I watched her dance, oblivious to the people who giggled at her extravagant enjoyment. Twirling, laughing and clapping her hands, this was the band and their songs that spoke to her alone. And within that pure expression, she was at a height that none of us reached.
I watched them laugh, drunk on cheap beer, heckling the band, the audience and anyone else who crossed their path. Finally, one of the gang launched an object at the lead singer and hit him squarely on the head. It stopped the show as the singer walked off stage. Another band member had to chide the audience and welcome the singer back on – which he did, gamely – and finished the set.
Their amusement was not found in the music. It was in the high.
I watched them grouped at the perimeters of the action – the sideliners. They didn’t want to take part in the atmosphere because they either couldn’t understand it or weren’t impacted by the band that was giving their all, their heart out on stage. They were just there – disengaged.
I stood in the centre of it all.
Early this morning, the Husband told me that we had free tickets to the Stereophonics final show before they returned to London.
‘Do you want to go?’ He asked. It was a loaded question because I don’t ever give up gigs, whether paid for or not. It’s just a matter of work and time. I find that there’s always something to appreciate at a performance. I understand the hard work that goes behind the scenes – from the crew to the performers – and I won’t disrespect any of it. I may not always get it, but I will honour their passion. So I checked with the boss, who wonderfully excused me from the night’s responsibilities.
I’m glad with my choice because tonight, I was made a fan.
I listened to the odd Stereophonics track here and there back in the late 90s but was never into their music. I just happened to identify more with other bands like the Ride, Cocteau Twins, Suede, Pulp, Blur, Stone Roses, the Smiths, Spiritualized… somehow, the Stereophonics was not on my listening to-do list.
Today, I was a captive audience. Watching them perform was exhilarating and I think I fell in love. Not with the singer but with the songs and with his voice – one that sounded like it’d been drenched in too much cigarettes and alcohol. It’s broken edges wrapped me in a blanket of hope, sprinkled with the stars of yesterdays and tomorrow’s clear skies.
I stood there in my beautiful moment and looked up at the moon, the twinkling blanket above the trees… I closed my eyes and swayed, allowing myself to be pulled in to the place where I no longer cared about anything at all.
I was caught up in their untold story.
It’s a thrill to see your imagination
Just watching you is an education
What’s in your mind is my fascination
It blows my mind, it sets my heart to racing
You’re my Sunday, Make my Monday come alive
Just like Tuesday you’re a new day, wakes me up
Wednesday’s raining, Thursday’s yearning, Friday nights…
Then it all ends at the weekend…
You’re my star
– The Stereophonics
What made the lead singer continue pursuing his dream? It’s been so many years on and he’s still doing it, chasing his star.
If I met setback after setback, would I still chase my stars?
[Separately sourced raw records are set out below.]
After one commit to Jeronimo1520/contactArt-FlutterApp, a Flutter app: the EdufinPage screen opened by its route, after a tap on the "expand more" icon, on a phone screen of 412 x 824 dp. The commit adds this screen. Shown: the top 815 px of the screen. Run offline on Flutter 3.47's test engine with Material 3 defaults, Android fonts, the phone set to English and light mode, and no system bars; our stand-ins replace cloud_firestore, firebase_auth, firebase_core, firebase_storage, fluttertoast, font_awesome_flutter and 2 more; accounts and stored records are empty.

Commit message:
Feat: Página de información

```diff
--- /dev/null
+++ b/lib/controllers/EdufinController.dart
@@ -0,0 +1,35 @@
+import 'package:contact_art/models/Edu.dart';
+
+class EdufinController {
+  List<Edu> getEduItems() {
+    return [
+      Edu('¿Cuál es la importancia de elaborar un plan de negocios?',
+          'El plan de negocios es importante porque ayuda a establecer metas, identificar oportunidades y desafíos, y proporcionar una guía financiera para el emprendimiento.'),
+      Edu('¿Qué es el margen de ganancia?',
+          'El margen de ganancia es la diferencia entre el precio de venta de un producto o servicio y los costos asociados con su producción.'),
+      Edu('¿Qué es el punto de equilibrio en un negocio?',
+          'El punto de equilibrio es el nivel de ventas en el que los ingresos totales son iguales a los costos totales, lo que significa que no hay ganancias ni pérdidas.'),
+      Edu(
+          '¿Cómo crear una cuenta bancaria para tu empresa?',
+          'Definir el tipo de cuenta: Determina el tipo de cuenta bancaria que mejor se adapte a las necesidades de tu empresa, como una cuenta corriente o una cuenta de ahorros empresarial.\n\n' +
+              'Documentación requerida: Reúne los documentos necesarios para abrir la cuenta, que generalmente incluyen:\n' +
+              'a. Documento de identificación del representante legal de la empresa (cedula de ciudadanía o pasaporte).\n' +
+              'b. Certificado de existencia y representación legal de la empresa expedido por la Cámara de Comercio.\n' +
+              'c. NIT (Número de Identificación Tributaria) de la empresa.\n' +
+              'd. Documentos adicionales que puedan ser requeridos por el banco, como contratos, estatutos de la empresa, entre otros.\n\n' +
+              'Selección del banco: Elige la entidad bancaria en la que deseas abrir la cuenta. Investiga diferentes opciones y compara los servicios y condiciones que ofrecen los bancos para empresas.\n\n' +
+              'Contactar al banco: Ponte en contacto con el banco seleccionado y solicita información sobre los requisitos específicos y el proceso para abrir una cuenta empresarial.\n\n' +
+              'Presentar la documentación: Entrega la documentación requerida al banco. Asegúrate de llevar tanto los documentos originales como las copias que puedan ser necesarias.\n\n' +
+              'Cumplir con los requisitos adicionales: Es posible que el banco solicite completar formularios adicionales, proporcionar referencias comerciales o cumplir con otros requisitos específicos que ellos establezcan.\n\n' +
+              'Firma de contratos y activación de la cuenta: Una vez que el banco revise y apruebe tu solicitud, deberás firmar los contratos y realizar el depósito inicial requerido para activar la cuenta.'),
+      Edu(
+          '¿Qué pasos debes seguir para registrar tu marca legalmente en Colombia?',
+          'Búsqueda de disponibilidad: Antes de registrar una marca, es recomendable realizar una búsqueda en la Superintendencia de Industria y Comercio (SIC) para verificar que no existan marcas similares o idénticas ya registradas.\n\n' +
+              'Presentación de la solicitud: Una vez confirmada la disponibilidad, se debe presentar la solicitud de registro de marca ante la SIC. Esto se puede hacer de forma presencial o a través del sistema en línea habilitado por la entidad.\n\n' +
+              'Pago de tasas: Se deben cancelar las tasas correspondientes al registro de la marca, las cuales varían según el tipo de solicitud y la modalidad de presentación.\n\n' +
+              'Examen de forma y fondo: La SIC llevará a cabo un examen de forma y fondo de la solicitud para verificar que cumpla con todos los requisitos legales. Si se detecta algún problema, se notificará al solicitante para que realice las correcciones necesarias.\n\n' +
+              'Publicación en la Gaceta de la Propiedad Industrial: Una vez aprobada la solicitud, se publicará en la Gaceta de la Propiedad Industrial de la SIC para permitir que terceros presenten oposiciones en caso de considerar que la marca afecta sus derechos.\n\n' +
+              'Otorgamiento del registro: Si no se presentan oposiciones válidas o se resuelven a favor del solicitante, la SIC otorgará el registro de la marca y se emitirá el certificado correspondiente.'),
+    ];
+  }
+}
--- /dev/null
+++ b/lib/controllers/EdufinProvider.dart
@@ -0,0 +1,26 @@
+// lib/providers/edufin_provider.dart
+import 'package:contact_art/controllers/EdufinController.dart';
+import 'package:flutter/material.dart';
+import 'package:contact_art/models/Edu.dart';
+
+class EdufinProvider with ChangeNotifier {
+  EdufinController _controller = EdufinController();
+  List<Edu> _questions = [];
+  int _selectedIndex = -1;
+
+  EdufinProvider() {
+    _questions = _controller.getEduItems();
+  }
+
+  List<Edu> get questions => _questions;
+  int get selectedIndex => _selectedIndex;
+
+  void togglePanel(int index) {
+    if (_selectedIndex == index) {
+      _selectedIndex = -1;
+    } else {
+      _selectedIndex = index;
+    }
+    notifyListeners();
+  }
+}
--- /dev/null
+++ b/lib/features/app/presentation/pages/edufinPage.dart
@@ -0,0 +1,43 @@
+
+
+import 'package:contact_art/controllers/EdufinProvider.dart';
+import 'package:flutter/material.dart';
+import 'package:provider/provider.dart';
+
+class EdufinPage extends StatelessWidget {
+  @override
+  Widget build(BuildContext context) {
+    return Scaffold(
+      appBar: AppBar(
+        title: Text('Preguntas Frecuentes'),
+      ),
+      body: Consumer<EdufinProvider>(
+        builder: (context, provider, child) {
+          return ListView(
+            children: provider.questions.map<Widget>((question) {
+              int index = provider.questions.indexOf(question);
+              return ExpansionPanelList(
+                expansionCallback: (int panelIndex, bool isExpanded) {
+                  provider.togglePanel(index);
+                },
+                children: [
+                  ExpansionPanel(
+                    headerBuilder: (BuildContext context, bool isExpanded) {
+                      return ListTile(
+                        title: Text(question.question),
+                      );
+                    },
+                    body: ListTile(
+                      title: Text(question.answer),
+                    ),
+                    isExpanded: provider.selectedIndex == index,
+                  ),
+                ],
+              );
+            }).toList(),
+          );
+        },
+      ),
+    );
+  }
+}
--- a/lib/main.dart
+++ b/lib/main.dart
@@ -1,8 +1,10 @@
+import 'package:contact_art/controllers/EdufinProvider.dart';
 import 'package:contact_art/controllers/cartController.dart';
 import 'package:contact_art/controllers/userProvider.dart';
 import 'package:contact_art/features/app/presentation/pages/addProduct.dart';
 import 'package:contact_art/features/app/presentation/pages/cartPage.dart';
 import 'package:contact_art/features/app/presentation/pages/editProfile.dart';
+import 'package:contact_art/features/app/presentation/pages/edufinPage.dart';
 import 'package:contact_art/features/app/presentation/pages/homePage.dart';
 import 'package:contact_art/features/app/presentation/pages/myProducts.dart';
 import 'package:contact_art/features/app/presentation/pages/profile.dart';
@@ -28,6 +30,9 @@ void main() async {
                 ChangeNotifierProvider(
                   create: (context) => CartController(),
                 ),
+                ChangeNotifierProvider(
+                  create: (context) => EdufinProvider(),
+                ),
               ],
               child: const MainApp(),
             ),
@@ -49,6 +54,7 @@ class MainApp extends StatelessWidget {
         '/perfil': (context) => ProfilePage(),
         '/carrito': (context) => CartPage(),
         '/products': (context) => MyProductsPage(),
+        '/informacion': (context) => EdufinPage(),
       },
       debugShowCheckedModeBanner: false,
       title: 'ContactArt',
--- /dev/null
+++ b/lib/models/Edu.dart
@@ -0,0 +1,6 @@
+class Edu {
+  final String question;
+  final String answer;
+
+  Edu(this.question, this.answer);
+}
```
If you met me on the streets and asked me what today was all about, and what tomorrow held, how would I answer you?
Yesterday, I might have hesitated. Tonight, I’d have come alive.
Under the stars tonight, I finally believe that dreams do come true.